The CMS Request for Information (RFI) is part of an initiative dubbed the "Regulatory Sprint to Coordinated Care." According to CMS, the focus of the initiative is on "identifying regulatory requirements or prohibitions that may act as barriers to coordinated care, assessing whether those regulatory provisions are unnecessary obstacles to coordinated care, and issuing guidance or revising regulations to address such obstacles and, as appropriate, encouraging and incentivizing coordinated care."
According to the RFI, CMS is setting its sights on the Stark Law because of its potential to bump up against new models of care delivery by seemingly prohibiting systems that could be interpreted as forms of self-referral.
"CMS is aware of the effect the physician self-referral law may have on parties participating or considering participation in integrated delivery models, alternative payment models, and arrangements to incent improvements in outcomes and reductions in cost," CMS states. "We are particularly interested in your thoughts on issues that include, but are not limited to, the structure of arrangements between parties that participate in alternative payment models or other novel financial arrangements, the need for revisions or additions to exceptions to the physician self-referral law, and terminology related to alternative payment models and the physician self-referral law."
The RFI includes 20 questions soliciting ideas on topics ranging from what additional exceptions to the Stark Law might be considered to how CMS could track physician overuse of self-referral. APTA is reviewing the RFI, and will collaborate with the APTA Private Practice Section and other stakeholders to provide comments by the August 24 deadline. The association also provides a template letter for individuals to submit comments directly to CMS via its regulatory issues webpage (scroll down to second bullet under "APTA's Current Regulatory Advocacy Efforts").
The general aim of the RFI would seem to run counter to APTA's own efforts to toughen up the rules against self-referral. Last year, the association joined fellow members of the Alliance for Integrity in Medicare in support of a bill in the US House of Representatives that seeks to eliminate self-referral exemptions for so-called "in-office ancillary services"—physical therapy, anatomic pathology, advanced imaging, and radiation oncology. The idea of eliminating the loopholes is also supported by AARP. To date, the legislation has not been scheduled for House committee review.

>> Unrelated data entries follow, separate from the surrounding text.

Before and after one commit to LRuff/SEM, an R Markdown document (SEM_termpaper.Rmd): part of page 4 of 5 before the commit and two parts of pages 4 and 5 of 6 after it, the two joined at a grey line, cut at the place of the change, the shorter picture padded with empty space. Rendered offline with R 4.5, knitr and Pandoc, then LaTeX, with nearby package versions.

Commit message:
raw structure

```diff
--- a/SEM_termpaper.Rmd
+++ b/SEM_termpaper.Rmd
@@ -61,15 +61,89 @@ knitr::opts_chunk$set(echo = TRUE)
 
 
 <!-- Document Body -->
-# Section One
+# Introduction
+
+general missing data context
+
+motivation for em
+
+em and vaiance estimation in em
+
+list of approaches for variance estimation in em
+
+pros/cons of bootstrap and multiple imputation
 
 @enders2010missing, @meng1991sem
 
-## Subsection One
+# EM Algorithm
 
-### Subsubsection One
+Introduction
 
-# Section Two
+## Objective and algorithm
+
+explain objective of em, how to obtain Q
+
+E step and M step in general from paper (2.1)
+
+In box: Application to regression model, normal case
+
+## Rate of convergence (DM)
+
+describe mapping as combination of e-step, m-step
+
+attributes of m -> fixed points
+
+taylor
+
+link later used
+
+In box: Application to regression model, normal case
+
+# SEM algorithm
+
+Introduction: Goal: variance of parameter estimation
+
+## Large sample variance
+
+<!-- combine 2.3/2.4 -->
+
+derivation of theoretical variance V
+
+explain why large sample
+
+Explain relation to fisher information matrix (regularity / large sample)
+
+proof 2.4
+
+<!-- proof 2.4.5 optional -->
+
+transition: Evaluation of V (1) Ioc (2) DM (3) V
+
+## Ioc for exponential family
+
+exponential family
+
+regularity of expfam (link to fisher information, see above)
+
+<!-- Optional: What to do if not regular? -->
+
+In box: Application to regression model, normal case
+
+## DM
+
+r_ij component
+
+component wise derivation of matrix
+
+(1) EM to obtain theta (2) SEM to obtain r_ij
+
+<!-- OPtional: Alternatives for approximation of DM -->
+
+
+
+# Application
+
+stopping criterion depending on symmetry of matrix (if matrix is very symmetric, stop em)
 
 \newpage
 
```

"APTA supports efforts to ease the regulatory and administrative burdens faced by health care providers, but those efforts need to be weighed against possible effects on patient choice and access to care," said Justin Elliott, APTA's vice president of government affairs. "Our response to this RFI will take great care to help CMS understand the possible unintended consequences of creating more ways around self-referral without other safeguards in place."